"A lot of times the link might have underlying information in it like code that takes you to a different site that looks like the one you are going to but really isn't," he says.
Sometimes, phishing emails are heard to tell apart from genuine companies' emails.
"They 'spoof' is the word that we use - it looks very real, very much like an American Express email or an AOL email," says Leonard Gordon, the director of the Northeast Federal Office of the FTC. "And they ask for sensitive information - your bank account information, your credit card information and once they get it, they run with it."
Gordon says even those who do their banking with old-fashioned paper receipts have to protect themselves from people "phishing" through the trash.
"Shred, shred, shred.
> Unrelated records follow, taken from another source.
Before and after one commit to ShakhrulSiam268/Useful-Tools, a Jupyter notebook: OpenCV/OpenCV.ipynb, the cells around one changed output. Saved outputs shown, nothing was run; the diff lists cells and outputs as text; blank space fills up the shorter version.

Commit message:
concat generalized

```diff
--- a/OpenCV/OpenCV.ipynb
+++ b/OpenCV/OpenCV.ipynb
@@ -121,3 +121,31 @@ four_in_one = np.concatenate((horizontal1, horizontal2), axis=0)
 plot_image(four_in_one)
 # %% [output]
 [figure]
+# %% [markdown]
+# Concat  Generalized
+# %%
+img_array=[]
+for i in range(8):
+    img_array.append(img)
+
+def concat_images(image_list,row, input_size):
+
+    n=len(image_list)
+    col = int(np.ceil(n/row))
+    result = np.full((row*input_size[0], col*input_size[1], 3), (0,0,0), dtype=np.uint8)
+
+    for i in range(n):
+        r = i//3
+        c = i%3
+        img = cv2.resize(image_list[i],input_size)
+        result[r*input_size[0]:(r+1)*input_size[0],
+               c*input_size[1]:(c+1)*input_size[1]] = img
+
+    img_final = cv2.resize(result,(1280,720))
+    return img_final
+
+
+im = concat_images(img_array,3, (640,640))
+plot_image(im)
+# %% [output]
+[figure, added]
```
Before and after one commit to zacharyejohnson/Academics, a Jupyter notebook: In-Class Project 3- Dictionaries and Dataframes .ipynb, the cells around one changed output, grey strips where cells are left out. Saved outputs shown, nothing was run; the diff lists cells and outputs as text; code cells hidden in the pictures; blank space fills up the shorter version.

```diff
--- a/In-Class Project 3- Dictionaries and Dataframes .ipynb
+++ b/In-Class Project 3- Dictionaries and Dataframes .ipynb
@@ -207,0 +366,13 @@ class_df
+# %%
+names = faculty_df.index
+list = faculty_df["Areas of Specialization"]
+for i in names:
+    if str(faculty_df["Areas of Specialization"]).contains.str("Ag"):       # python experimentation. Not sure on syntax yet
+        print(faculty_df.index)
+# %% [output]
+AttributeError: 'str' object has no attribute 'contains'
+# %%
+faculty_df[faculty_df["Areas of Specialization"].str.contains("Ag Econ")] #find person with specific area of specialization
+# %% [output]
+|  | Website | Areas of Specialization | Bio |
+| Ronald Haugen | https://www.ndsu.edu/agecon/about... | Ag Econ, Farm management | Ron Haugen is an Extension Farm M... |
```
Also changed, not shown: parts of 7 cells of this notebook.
When you get your credit card statement, check it to make sure there aren't any unauthorized charges to correct, then shred it," says Gordon. "If you don't have a shredder, tear it up and throw it out with the smelliest, worst garbage that you can get out of your fridge."
He also advises consumers to be diligent about checking their credit report, which is available for free once a year. He says a few hours spent combing the reports is far better than the amount of time it takes to correct a subsequent problem.
"You have to do everything in writing, you have to send certified letters to your credit card companies," says Gordon. "It takes about 50 hours of your time and can cost upwards of $500 in fees, copies, lost work time, travel time, all kinds of incidental expenses.
In order to help identity theft victims navigate the process, the FTC has linked various forms and sample letters to their website, at ftc.gov/idtheft.